Central and eastern European banks in the EU faced a sluggish 2013, but Poland led the region in terms of growth and the Czech Republic in terms of returns. Baltic banks are also starting to rise to the challenge.
View from EBRD
Date: May 14-15
Location: Tbilisi, Georgia
The 24th Annual Meeting of the European Bank for Reconstruction and Development (EBRD) will be held in Tbilisi, Georgia, from May 14 to 15, 2015.
Europe editor, Stefanie Linhardt, will be at the annual meeting and business forum, and will cover the key themes and discussions from the event.
Ahead of the meeting, The Banker’s May edition takes an in-depth look at the EBRD’s traditional core region of central and eastern Europe (CEE), with features on Russia, Georgia and Ukraine, as well as a ranking of the top 100 banks in the EU’s CEE member states, and additional coverage on Belarus and Kyrgyzstan.
The May edition also reports on the EBRD’s more recently added areas of focus in southern Europe and the Middle East with features on Turkey, Morocco and Egypt.
Register today for free access to three articles every month and ensure you are fully up to date with all the topics discussed at the event.
Interview with Natalie Jaresko, finance minister of Ukraine - View from EBRD 2015
Natalie Jaresko, finance minister of Ukraine, speaks to Stefanie Linhardt, The Banker's Europe editor, during the Annual Meeting of the European Bank for Reconstruction and Development (EBRD) held in Tbilisi, Georgia.
- Interview with Natalie Jaresko, finance minister of Ukraine - View from EBRD 2015
- Interview with Rimantas Šadžius, finance minister, Lithuania - View from EBRD 2015
- Interview with Mattia Romani, managing director, country and sector economics, EBRD - View from EBRD 2015
- Interview with Steven Fisher, country officer for Ukraine, Citi - View from EBRD 2015

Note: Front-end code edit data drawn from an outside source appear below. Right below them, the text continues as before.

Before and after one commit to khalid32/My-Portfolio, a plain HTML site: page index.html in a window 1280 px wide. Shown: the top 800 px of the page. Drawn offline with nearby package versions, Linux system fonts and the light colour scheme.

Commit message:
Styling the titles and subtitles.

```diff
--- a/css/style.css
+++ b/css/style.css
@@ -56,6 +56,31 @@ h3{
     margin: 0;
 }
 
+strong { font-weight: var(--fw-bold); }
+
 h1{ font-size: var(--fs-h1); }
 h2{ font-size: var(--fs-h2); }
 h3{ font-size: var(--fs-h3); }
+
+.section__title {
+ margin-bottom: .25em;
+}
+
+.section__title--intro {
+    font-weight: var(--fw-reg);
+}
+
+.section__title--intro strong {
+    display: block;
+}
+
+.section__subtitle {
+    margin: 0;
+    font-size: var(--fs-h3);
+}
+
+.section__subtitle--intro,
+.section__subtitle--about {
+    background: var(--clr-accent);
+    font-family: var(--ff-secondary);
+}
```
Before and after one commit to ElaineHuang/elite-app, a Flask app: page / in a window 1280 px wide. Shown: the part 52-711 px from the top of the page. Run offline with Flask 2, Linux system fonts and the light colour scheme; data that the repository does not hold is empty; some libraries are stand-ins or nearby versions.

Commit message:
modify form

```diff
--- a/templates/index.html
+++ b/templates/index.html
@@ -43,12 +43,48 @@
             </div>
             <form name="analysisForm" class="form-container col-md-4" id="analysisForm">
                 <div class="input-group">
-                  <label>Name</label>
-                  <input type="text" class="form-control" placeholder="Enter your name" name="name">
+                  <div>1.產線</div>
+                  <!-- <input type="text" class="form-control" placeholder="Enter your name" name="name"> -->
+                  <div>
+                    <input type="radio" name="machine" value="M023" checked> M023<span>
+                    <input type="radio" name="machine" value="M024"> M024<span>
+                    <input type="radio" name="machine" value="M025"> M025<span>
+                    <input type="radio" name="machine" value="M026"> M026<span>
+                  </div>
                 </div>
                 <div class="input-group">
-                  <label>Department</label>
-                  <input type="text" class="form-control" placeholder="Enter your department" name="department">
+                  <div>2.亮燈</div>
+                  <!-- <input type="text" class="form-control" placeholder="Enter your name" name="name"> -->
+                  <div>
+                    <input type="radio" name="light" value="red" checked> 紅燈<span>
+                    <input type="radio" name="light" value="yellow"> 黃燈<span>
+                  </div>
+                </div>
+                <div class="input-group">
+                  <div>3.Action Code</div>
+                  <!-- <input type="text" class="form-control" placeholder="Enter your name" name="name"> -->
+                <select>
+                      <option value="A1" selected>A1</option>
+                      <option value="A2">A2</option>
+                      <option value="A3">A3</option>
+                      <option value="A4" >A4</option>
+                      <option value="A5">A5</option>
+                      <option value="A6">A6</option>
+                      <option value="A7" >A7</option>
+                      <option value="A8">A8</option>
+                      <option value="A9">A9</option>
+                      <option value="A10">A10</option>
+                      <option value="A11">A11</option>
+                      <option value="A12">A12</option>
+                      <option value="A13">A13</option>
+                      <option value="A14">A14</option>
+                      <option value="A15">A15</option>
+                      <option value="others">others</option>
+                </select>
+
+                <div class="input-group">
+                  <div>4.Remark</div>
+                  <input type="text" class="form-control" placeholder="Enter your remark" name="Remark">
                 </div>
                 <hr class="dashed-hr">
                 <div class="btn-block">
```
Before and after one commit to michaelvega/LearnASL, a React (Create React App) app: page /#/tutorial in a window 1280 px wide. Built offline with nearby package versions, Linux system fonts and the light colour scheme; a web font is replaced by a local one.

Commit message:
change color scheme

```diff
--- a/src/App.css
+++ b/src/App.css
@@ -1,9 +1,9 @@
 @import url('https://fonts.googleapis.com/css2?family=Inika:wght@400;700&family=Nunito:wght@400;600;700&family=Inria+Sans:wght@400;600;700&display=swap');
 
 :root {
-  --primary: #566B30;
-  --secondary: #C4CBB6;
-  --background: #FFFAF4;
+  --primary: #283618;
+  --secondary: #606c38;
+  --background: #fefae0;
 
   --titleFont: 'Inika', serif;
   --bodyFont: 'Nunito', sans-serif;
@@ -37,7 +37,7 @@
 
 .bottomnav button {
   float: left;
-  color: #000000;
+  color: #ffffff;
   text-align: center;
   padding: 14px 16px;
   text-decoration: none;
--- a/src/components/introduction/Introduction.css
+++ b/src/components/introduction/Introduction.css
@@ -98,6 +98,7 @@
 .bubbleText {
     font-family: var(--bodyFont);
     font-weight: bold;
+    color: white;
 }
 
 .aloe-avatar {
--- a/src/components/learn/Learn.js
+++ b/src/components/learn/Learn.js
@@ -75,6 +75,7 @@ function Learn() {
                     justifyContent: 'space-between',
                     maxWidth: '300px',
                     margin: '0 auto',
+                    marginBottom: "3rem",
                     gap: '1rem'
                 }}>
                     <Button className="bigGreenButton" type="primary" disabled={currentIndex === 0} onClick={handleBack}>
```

- Interview with Anna Bjerde, director of strategy and operations in Europe and Central Asia, World Bank - View from EBRD 2015
- Interview with Libor Krkoska, head of the EBRD's representative office in Nicosia, Cyprus - View from EBRD 2015
- Interview with Giorgi Kadagidze, governor of the National Bank of Georgia - View from EBRD 2015
The chairman of the board of the National Bank of Belarus, Pavel Kallaur, tells Courtney Fingar about his plans to stabilise the country's currency, as well as keep inflation under control while bringing down interest rates.
The Turkish banking sector is in good health, although the country's lower economic growth, political developments at home and abroad, and the continued impact of financial regulation on retail banking are acting as a brake on growth and profits.
The stand-off between Russia and Ukraine, and the subsequent sanctions imposed on Russia and fall in the value of its currency, has negatively impacted upon the economies of almost all former Soviet republics. In Georgia, however, the country's banks are faring well, in no small part because of the central bank's conservative approach.
Russia’s central bank governor, Elvira Nabiullina, talks to The Banker about what is being done to address the inflation and devaluation of the rouble and the tools she is using to fortify the country’s economy against external shocks.
With the six-month drop in the global oil price stinging the Russian economy, it looked as if the country's government would introduce reforms to protect it against future shocks. But with prices on the brink of a recovery, this positive momentum towards change is in danger of being lost.
Banks in Russia are feeling the force of Western sanctions, with funds from international capital markets slowing and deposits experience a lull, but some institutions are finding ways to maintain commercial relationships with foreign investors.
From dealing with the knock-on effects of the US and EU sanctions on Russia to preparing for the adoption of the euro, Lithuania's finance minister Rimantas Šadžius has been kept busy this year. But, despite the headwinds, Lithuania has managed to record one of the highest GDP growth rates in Europe.
As the need to resolve the eurozone crisis intensifies, member states seem to be moving further apart on key issues, including the architecture of the union and the terms of Greece's bail-out package. But while political rifts open up, many economists agree that the only way forward is by working towards greater economic integration.
Cyprus's banks all passed the European Central Bank's stress tests, a result that is indicative of the recovery that is under way in the country's financial sector. However, for these institutions to return to full health they must tackle their non-performing loans, a feat that is as much in the hands of the country's politicians as its bankers.
Hungary has enjoyed stronger economic growth than many of its European neighbours in recent years, but the country's minister of economy Mihály Varga is wary of taking this success for granted, insisting that the country's long-term outlook hinges on a number of external factors, from the recovery of the eurozone to a resolution of the conflict between Russia and Ukraine.